``I'm not sure what will happen next,'' he said. ``It is in a review stage.''
Easley's letter, dated June 10, was not released to the public. A copy was obtained by The News & Observer on Wednesday.
Framework for a settlement includes compensation that would be similar to other settlements the industry has reached with other states.
Easley also proposed reaching a settlement modeled after an agreement reached between the tobacco industry and Minnesota two months ago to settle that state's Medicaid lawsuit.
Also under the settlement, outdoor tobacco advertising would be banned, as would product placements in movies by cigarette makers. Lobbying by tobacco companies would be subject to expanded public disclosure, and the industry couldn't lobby against bills or regulations aimed at reducing youth smoking.
If a settlement can be reached without the state having to file a lawsuit, Easley proposed using 25 percent of the funds, which would otherwise go to attorneys hired to assist the state, to go toward economic aid to tobacco growers, their communities and cigarette workers.
Easley did not specify how much money North Carolina would seek.
Carlton said he thought the letter was a smart move on Easley's part.
``The tobacco companies I represent have all the state cases under the microscope right now,'' he said. ``What Mike Easley has done is let them know he doesn't intend for North Carolina to be left out.''

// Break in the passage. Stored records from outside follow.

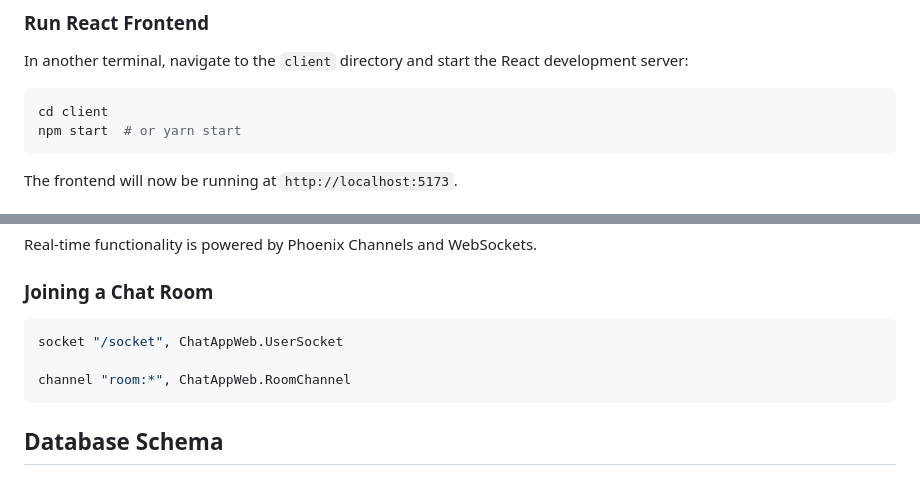
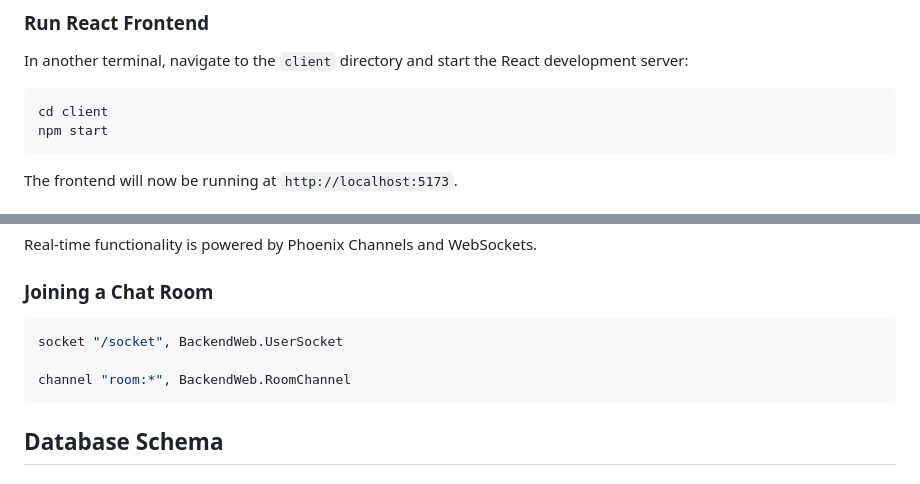
Before and after one commit to Solobarine/toucan, a Markdown page: README.md, 2 parts joined by grey strips. GitHub-like rendering.

Commit message:
Update "ChatAppWeb" to BackendWeb

````diff
--- a/README.md
+++ b/README.md
@@ -134,7 +134,7 @@ In another terminal, navigate to the `client` directory and start the React deve
 
 ```bash
 cd client
-npm start  # or yarn start
+npm start
 ```
 
 The frontend will now be running at `http://localhost:5173`.
@@ -162,9 +162,9 @@ Real-time functionality is powered by Phoenix Channels and WebSockets.
 ### Joining a Chat Room
 
 ```elixir
-socket "/socket", ChatAppWeb.UserSocket
+socket "/socket", BackendWeb.UserSocket
 
-channel "room:*", ChatAppWeb.RoomChannel
+channel "room:*", BackendWeb.RoomChannel
 ```
 
 ## Database Schema
````
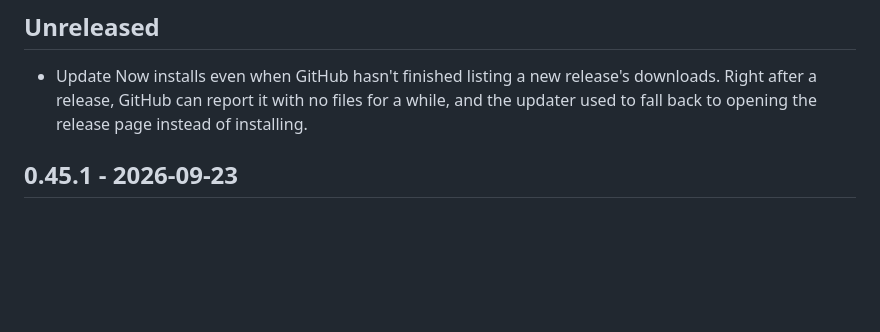
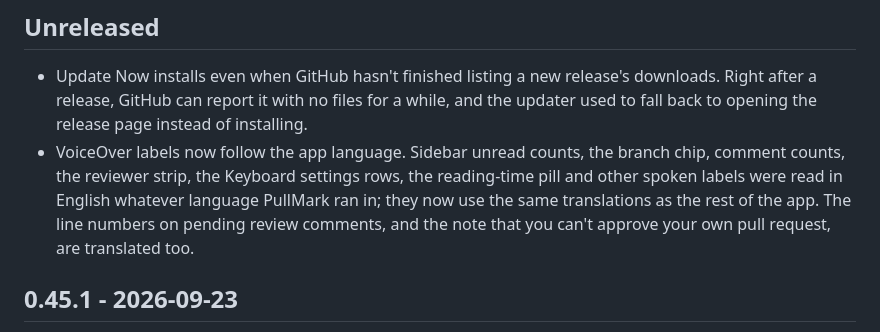
Before and after one commit to jedijashwa/pullmark, a Markdown page: CHANGELOG.md, the part around the change. Rendered like a GitHub page; blank space fills up the shorter version.

Commit message:
Changelog: VoiceOver labels follow the app language
Co-Authored-By: Claude Opus 5.5 <noreply@anthropic.com>

```diff
--- a/CHANGELOG.md
+++ b/CHANGELOG.md
@@ -14,6 +14,13 @@ releases used 0.x version numbers.
   release's downloads. Right after a release, GitHub can report it with
   no files for a while, and the updater used to fall back to opening
   the release page instead of installing.
+- VoiceOver labels now follow the app language. Sidebar unread counts,
+  the branch chip, comment counts, the reviewer strip, the Keyboard
+  settings rows, the reading-time pill and other spoken labels were
+  read in English whatever language PullMark ran in; they now use the
+  same translations as the rest of the app. The line numbers on pending
+  review comments, and the note that you can't approve your own pull
+  request, are translated too.
 
 ## 0.45.1 - 2026-09-23
 
```
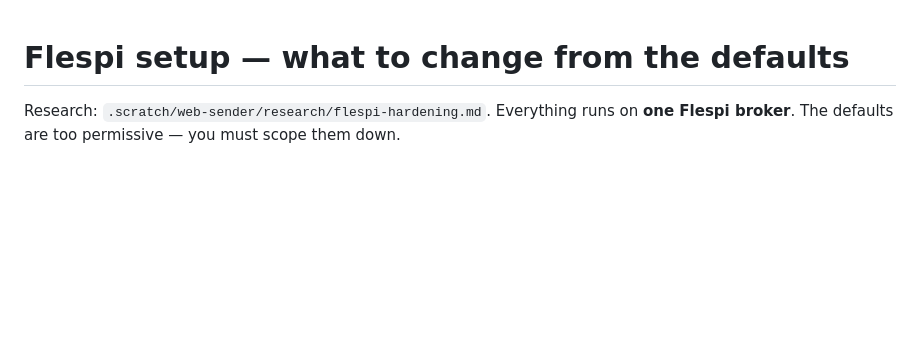
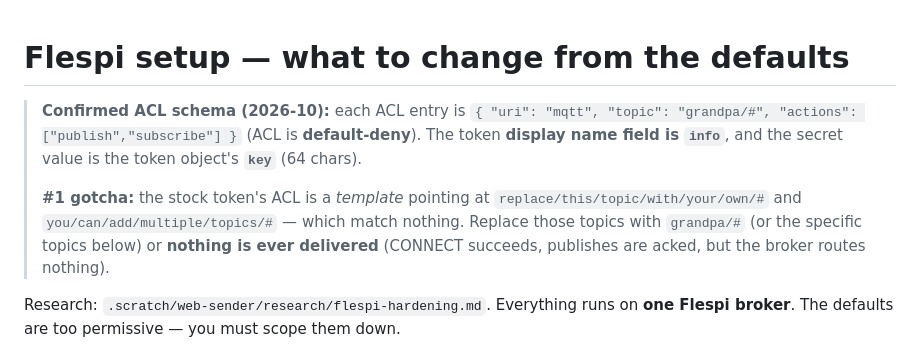
Before and after one commit to CatalinGB/grandpa-pager, a Markdown page: docs/flespi-setup.md, the part around the change. Drawn GitHub-style; blank space fills up the shorter version.

Commit message:
Flespi: root cause was the template ACL; create scoped tokens (receiver/sender); docs + e2e verified

```diff
--- a/docs/flespi-setup.md
+++ b/docs/flespi-setup.md
@@ -1,4 +1,15 @@
 # Flespi setup — what to change from the defaults
+
+> **Confirmed ACL schema (2026-10):** each ACL entry is
+> `{ "uri": "mqtt", "topic": "grandpa/#", "actions": ["publish","subscribe"] }`
+> (ACL is **default-deny**). The token **display name field is `info`**, and the
+> secret value is the token object's **`key`** (64 chars).
+>
+> **#1 gotcha:** the stock token's ACL is a *template* pointing at
+> `replace/this/topic/with/your/own/#` and `you/can/add/multiple/topics/#` —
+> which match nothing. Replace those topics with `grandpa/#` (or the specific
+> topics below) or **nothing is ever delivered** (CONNECT succeeds, publishes are
+> acked, but the broker routes nothing).
 
 Research: `.scratch/web-sender/research/flespi-hardening.md`.
 Everything runs on **one Flespi broker**. The defaults are too permissive — you
```
Also changed, not shown: 1 other file.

The tobacco companies might be receptive to a plan that would offer some economic assistance to their employees, Carlton said.

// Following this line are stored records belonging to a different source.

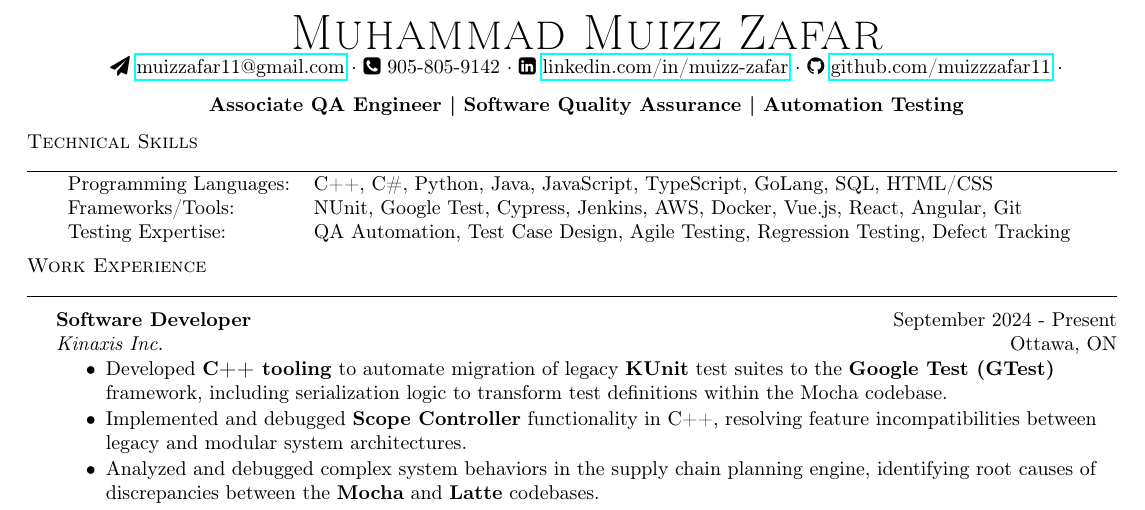
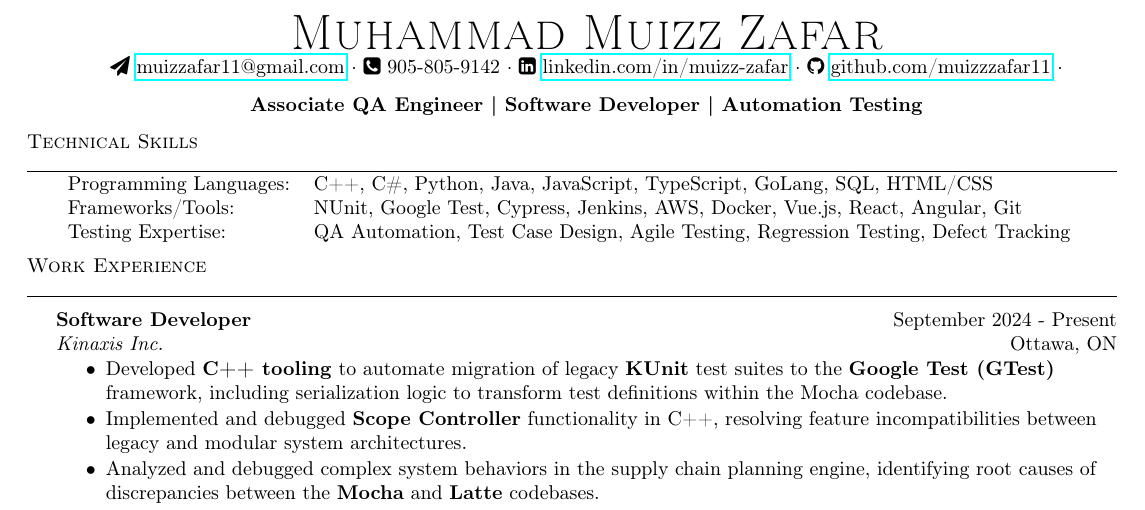
Before and after one commit to muizzzafar11/Resume, a LaTeX CV (Resume.tex): part of the page, cut so that both start at the same text. Compiled offline with pdfLaTeX.

Commit message:
updated title

```diff
--- a/Resume.tex
+++ b/Resume.tex
@@ -37,7 +37,7 @@
 
 \vspace{-5pt}
 \begin{center}
-\textbf{Associate QA Engineer | Software Quality Assurance | Automation Testing}
+\textbf{Associate QA Engineer | Software Developer | Automation Testing}
 \end{center}
 
 %==== Skills ====%
```
Also changed, not shown: Resume.pdf, 3 other files.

``I think most people would rather see some of the money go to farmers and tobacco workers rather than a bunch of lawyers,'' he said.

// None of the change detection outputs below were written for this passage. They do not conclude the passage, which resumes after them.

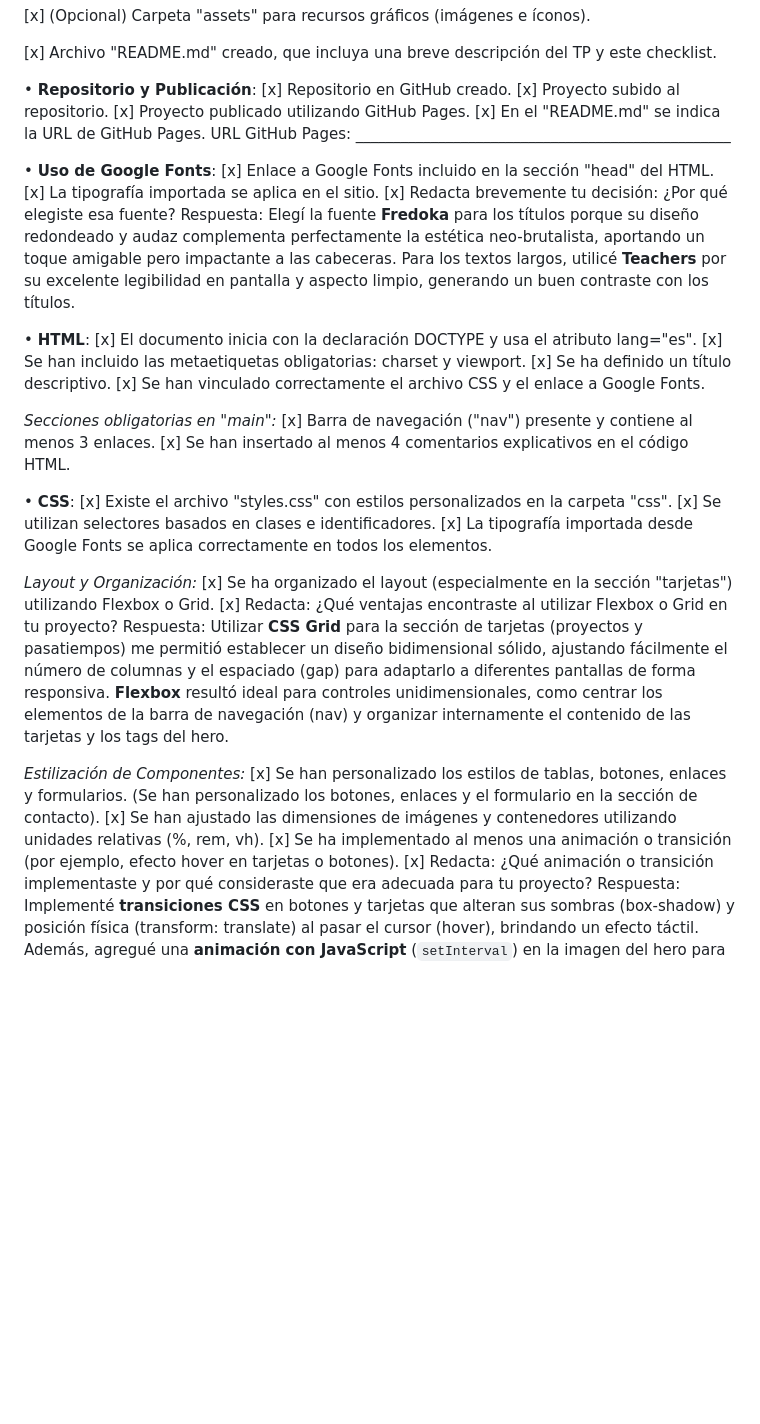
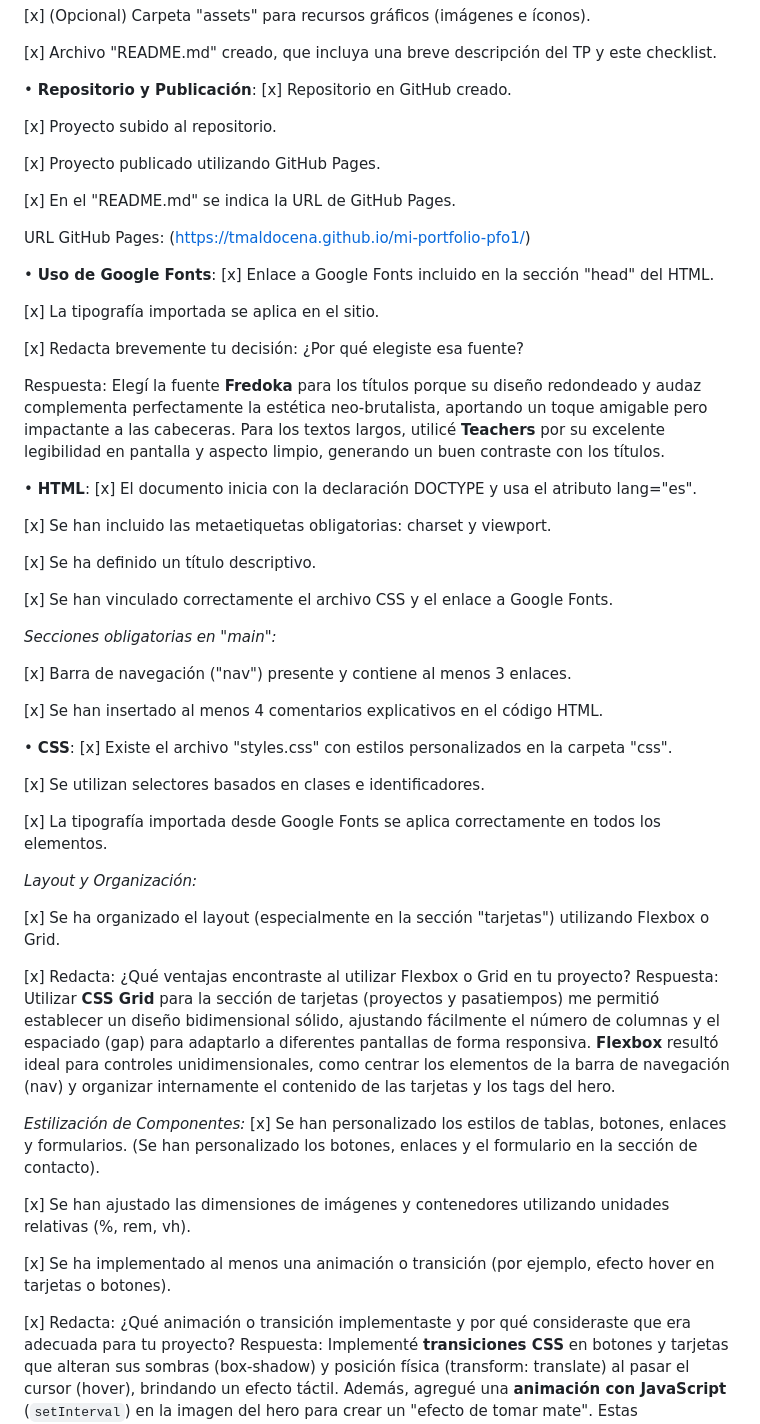
Before and after one commit to tmaldocena/mi-portfolio-pfo1, a Markdown page: README.md, the part around the change. Rendered like a GitHub page; blank space fills up the shorter version.

Commit message:
Update README with project details and URLs

```diff
--- a/README.md
+++ b/README.md
@@ -21,41 +21,60 @@ Checklist - Práctica Formativa Obligatoria 1
 
 • **Repositorio y Publicación**:
 [x] Repositorio en GitHub creado.
+
 [x] Proyecto subido al repositorio.
+
 [x] Proyecto publicado utilizando GitHub Pages.
+
 [x] En el "README.md" se indica la URL de GitHub Pages.
-URL GitHub Pages: __________________________________________________
+
+URL GitHub Pages: (https://tmaldocena.github.io/mi-portfolio-pfo1/)
 
 • **Uso de Google Fonts**:
 [x] Enlace a Google Fonts incluido en la sección "head" del HTML.
+
 [x] La tipografía importada se aplica en el sitio.
+
 [x] Redacta brevemente tu decisión: ¿Por qué elegiste esa fuente?
+
 Respuesta: Elegí la fuente **Fredoka** para los títulos porque su diseño redondeado y audaz complementa perfectamente la estética neo-brutalista, aportando un toque amigable pero impactante a las cabeceras. Para los textos largos, utilicé **Teachers** por su excelente legibilidad en pantalla y aspecto limpio, generando un buen contraste con los títulos.
 
 • **HTML**:
 [x] El documento inicia con la declaración DOCTYPE y usa el atributo lang="es".
+
 [x] Se han incluido las metaetiquetas obligatorias: charset y viewport.
+
 [x] Se ha definido un título descriptivo.
+
 [x] Se han vinculado correctamente el archivo CSS y el enlace a Google Fonts.
 
 *Secciones obligatorias en "main":*
+
 [x] Barra de navegación ("nav") presente y contiene al menos 3 enlaces.
+
 [x] Se han insertado al menos 4 comentarios explicativos en el código HTML.
 
 • **CSS**:
 [x] Existe el archivo "styles.css" con estilos personalizados en la carpeta "css".
+
 [x] Se utilizan selectores basados en clases e identificadores.
+
 [x] La tipografía importada desde Google Fonts se aplica correctamente en todos los elementos.
 
 *Layout y Organización:*
+
 [x] Se ha organizado el layout (especialmente en la sección "tarjetas") utilizando Flexbox o Grid.
+
 [x] Redacta: ¿Qué ventajas encontraste al utilizar Flexbox o Grid en tu proyecto?
 Respuesta: Utilizar **CSS Grid** para la sección de tarjetas (proyectos y pasatiempos) me permitió establecer un diseño bidimensional sólido, ajustando fácilmente el número de columnas y el espaciado (gap) para adaptarlo a diferentes pantallas de forma responsiva. **Flexbox** resultó ideal para controles unidimensionales, como centrar los elementos de la barra de navegación (nav) y organizar internamente el contenido de las tarjetas y los tags del hero.
 
 *Estilización de Componentes:*
 [x] Se han personalizado los estilos de tablas, botones, enlaces y formularios. (Se han personalizado los botones, enlaces y el formulario en la sección de contacto).
+
 [x] Se han ajustado las dimensiones de imágenes y contenedores utilizando unidades relativas (%, rem, vh).
+
 [x] Se ha implementado al menos una animación o transición (por ejemplo, efecto hover en tarjetas o botones).
+
 [x] Redacta: ¿Qué animación o transición implementaste y por qué consideraste que era adecuada para tu proyecto?
 Respuesta: Implementé **transiciones CSS** en botones y tarjetas que alteran sus sombras (box-shadow) y posición física (transform: translate) al pasar el cursor (hover), brindando un efecto táctil. Además, agregué una **animación con JavaScript** (`setInterval`) en la imagen del hero para crear un "efecto de tomar mate". Estas microinteracciones son fundamentales en la estética neo-brutalista porque le dan mucha vida y dinamismo a un diseño que podría sentirse estático.
 
```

Four states have recently reached multi-billion-dollar settlements with the tobacco industry through such lawsuits, and 36 more have lawsuits pending.
Easley has a large obstacle to face before filing a lawsuit.
In 1995, state law was altered by the General Assembly to prevent anyone living in the state from bringing class-action suits against cigarette makers. That exemption probably would have to be eliminated for the state to recover Medicaid funds spent treating smoking-related illnesses.
Easley has asked the General Assembly to do away with that exemption, but it has not acted on his request so far.
Many members of the N.C. Senate are interested in eliminating the exemption, according to Julia White, a spokesperson for Senate President Pro Tem Marc Basnight.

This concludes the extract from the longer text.